| Exercise goal |
Which lines below contain "client"? Copy every one of them.
··· Material shown ···
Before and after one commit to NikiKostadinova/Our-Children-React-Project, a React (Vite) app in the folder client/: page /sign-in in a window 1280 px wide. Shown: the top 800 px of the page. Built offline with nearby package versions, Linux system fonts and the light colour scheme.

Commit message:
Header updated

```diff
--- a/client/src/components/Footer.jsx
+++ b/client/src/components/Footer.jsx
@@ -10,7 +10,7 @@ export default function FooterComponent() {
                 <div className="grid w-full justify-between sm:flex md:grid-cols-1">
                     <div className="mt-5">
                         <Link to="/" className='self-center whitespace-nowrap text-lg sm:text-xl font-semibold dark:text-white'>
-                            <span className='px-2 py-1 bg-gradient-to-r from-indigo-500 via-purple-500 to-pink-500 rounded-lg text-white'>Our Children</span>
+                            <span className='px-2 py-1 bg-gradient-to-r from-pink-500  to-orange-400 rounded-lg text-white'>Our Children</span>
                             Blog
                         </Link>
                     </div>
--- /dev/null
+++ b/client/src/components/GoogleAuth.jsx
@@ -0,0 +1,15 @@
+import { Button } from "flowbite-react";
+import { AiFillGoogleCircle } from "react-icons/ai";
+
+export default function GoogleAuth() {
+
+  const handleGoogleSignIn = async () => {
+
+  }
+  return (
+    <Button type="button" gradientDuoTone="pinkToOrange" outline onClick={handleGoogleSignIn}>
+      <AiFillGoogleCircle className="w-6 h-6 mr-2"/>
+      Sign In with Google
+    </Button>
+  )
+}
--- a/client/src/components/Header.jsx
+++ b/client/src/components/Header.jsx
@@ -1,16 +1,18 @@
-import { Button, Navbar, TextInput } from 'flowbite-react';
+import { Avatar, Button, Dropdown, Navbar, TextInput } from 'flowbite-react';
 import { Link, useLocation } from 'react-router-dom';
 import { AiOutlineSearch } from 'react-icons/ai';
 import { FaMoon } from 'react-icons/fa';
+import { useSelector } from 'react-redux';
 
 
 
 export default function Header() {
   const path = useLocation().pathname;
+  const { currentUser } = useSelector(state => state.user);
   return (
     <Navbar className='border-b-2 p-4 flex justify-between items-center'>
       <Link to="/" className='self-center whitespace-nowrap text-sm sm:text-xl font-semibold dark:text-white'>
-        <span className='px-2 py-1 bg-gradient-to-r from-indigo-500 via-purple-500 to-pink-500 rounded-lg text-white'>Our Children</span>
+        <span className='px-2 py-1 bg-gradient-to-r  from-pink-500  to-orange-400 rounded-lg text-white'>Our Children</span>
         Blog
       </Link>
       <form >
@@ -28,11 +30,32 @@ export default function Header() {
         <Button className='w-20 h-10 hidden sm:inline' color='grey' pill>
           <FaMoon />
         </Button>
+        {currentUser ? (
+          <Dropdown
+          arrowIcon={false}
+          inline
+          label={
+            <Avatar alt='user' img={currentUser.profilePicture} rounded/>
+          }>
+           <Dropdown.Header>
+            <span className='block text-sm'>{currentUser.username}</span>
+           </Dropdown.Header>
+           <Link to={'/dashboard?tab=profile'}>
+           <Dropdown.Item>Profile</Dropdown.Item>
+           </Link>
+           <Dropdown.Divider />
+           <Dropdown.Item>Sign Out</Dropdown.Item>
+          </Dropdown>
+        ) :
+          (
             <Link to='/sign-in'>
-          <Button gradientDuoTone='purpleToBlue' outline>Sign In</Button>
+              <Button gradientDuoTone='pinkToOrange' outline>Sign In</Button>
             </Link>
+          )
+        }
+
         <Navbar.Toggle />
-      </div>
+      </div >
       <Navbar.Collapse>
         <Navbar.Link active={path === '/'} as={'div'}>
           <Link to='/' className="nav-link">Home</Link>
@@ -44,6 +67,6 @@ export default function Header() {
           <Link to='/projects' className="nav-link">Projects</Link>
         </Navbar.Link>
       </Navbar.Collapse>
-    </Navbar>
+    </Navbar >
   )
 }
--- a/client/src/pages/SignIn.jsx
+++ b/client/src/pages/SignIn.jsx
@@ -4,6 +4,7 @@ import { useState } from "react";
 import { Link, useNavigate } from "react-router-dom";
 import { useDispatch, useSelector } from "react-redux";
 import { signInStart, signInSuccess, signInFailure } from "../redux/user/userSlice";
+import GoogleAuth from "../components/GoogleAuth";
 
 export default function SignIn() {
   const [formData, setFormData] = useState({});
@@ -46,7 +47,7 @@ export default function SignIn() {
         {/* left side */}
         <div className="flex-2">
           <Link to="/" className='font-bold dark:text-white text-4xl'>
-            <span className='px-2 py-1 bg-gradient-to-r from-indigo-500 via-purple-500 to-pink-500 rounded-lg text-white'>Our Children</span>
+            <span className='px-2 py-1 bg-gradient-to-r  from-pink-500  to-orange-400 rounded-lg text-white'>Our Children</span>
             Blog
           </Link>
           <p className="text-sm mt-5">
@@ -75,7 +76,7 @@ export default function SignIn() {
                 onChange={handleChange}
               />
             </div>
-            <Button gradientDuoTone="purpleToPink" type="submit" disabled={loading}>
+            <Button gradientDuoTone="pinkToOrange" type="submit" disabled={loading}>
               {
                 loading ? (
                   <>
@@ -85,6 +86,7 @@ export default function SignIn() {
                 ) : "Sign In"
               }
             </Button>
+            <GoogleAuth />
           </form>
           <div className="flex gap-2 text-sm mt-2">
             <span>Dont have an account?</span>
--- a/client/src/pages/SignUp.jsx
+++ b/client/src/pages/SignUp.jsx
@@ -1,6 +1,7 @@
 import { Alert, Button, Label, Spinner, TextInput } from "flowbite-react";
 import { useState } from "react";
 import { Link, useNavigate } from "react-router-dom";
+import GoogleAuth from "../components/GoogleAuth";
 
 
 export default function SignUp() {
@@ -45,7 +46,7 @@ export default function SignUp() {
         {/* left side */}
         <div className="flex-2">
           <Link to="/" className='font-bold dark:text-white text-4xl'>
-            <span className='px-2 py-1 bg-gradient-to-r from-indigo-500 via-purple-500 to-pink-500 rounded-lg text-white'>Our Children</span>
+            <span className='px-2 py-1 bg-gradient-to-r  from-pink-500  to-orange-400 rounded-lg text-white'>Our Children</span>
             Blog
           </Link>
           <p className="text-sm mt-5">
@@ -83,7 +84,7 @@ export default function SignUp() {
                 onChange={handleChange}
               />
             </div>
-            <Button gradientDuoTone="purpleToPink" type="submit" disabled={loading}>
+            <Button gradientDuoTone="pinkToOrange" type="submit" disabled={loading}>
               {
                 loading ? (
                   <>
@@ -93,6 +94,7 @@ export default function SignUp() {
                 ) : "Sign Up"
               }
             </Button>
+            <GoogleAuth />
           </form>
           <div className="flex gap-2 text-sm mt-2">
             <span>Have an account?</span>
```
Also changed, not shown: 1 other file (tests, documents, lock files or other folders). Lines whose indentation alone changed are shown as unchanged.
···
| Answer area |
Before and after one commit to NikiKostadinova/Our-Children-React-Project, a React (Vite) app in the folder client/: page /sign-in in a window 1280 px wide. Shown: the top 800 px of the page. Built offline with nearby package versions, Linux system fonts and the light colour scheme.
--- a/client/src/components/Footer.jsx
+++ b/client/src/components/Footer.jsx
+++ b/client/src/components/GoogleAuth.jsx
--- a/client/src/components/Header.jsx
+++ b/client/src/components/Header.jsx
--- a/client/src/pages/SignIn.jsx
+++ b/client/src/pages/SignIn.jsx
--- a/client/src/pages/SignUp.jsx
+++ b/client/src/pages/SignUp.jsx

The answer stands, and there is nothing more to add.